Documentation Home
MySQL 5.7 Reference Manual
Related Documentation Download this Manual
PDF (US Ltr) - 38.4Mb
PDF (A4) - 38.4Mb
PDF (RPM) - 37.7Mb
HTML Download (TGZ) - 10.2Mb
HTML Download (Zip) - 10.3Mb
HTML Download (RPM) - 9.0Mb
Man Pages (TGZ) - 197.4Kb
Man Pages (Zip) - 305.8Kb
Info (Gzip) - 3.5Mb
Info (Zip) - 3.5Mb
Excerpts from this Manual

MySQL 5.7 Reference Manual  /  ...  /  Replication_group_member_stats

17.3.1 Replication_group_member_stats

Each member in a replication group certifies and applies transactions committed by the group. Statistics regarding the certifier and applier procedures are useful to understand how the applier queue is growing, how many conflicts have been found, how many transactions were checked, which transactions are committed everywhere, and so on.

The performance_schema.replication_group_member_stats table provides information related to the certification process. The information is shared between all the server instances that are members of the replication group, so information on all the group members can be queried from any member.

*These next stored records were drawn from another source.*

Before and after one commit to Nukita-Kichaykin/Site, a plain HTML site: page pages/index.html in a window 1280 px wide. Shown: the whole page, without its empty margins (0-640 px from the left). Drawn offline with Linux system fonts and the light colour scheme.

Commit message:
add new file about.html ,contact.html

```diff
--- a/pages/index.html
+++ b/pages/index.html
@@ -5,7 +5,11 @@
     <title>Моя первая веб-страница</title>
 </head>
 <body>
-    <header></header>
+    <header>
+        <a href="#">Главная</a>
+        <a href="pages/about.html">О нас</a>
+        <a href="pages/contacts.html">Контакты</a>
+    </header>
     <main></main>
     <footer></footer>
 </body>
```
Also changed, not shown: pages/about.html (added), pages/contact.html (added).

Table 17.1 replication_group_member_stats




The name of the Group Replication channel.


The member server UUID. This has a different value for each member in the group. This also serves as a key since it is unique to each member.


The number of transactions in the queue pending conflict detection checks. Once the transactions have been checked for conflicts, if they pass the check, they are queued to be applied as well.

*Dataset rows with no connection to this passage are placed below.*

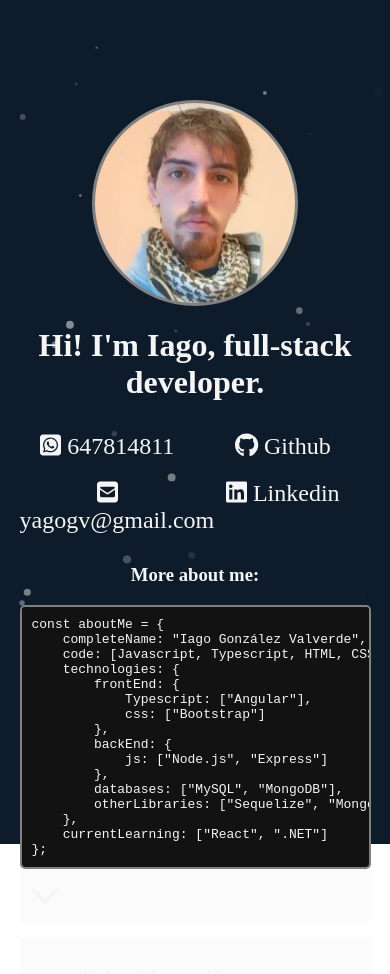
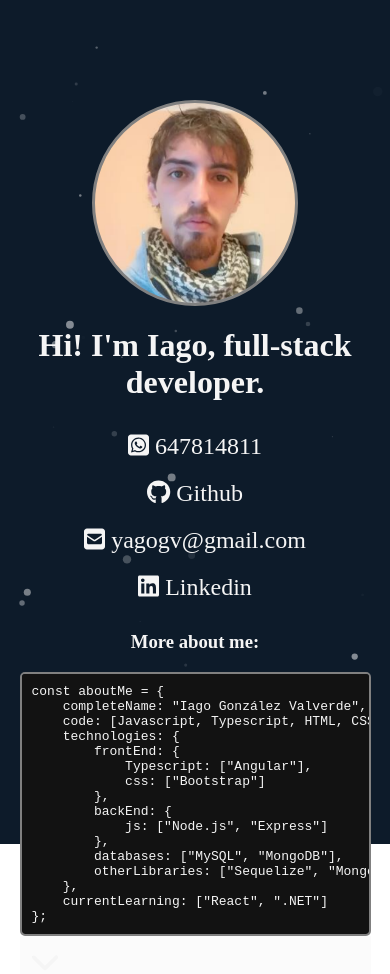
Before and after one commit to Elegimba/portforlio_front, an Angular app: page / in a window 390 px wide. Shown: the top 974 px of the page. Built offline with nearby package versions, Linux system fonts and the light colour scheme; no server answers.

Commit message:
FUNCIONAgit add .2

```diff
--- a/src/app/components/header/header.component.css
+++ b/src/app/components/header/header.component.css
@@ -45,3 +45,14 @@ ul {
     background-color: #ffd4ac;
     border: 0.1875rem solid var(--border-color);
 }
+
+@media (max-width: 500px) {
+
+    ul {
+        flex-direction: column;
+
+        li {
+            width: 100%;
+        }
+    }
+}
```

The number of transactions that have been checked for conflicts.


The number of transactions that did not pass the conflict detection check.


The current size of the conflict detection database (against which each transaction is certified).


The transactions that have been successfully committed on all members of the replication group. This is updated at a fixed time interval.


The transaction identifier of the last conflict free transaction checked.

These fields are important for monitoring the performance of the members connected in the group. For example, suppose that one of the group’s members is delayed and is not able to keep up to date with the other members of the group. In this case you might see a large number of transactions in the queue. Based on this information, you could decide to either remove the member from the group, or delay the processing of transactions on the other members of the group in order to reduce the number of queued transactions. This information can also help you to decide how to adjust the flow control of the Group Replication plugin.

User Comments
Sign Up Login You must be logged in to post a comment.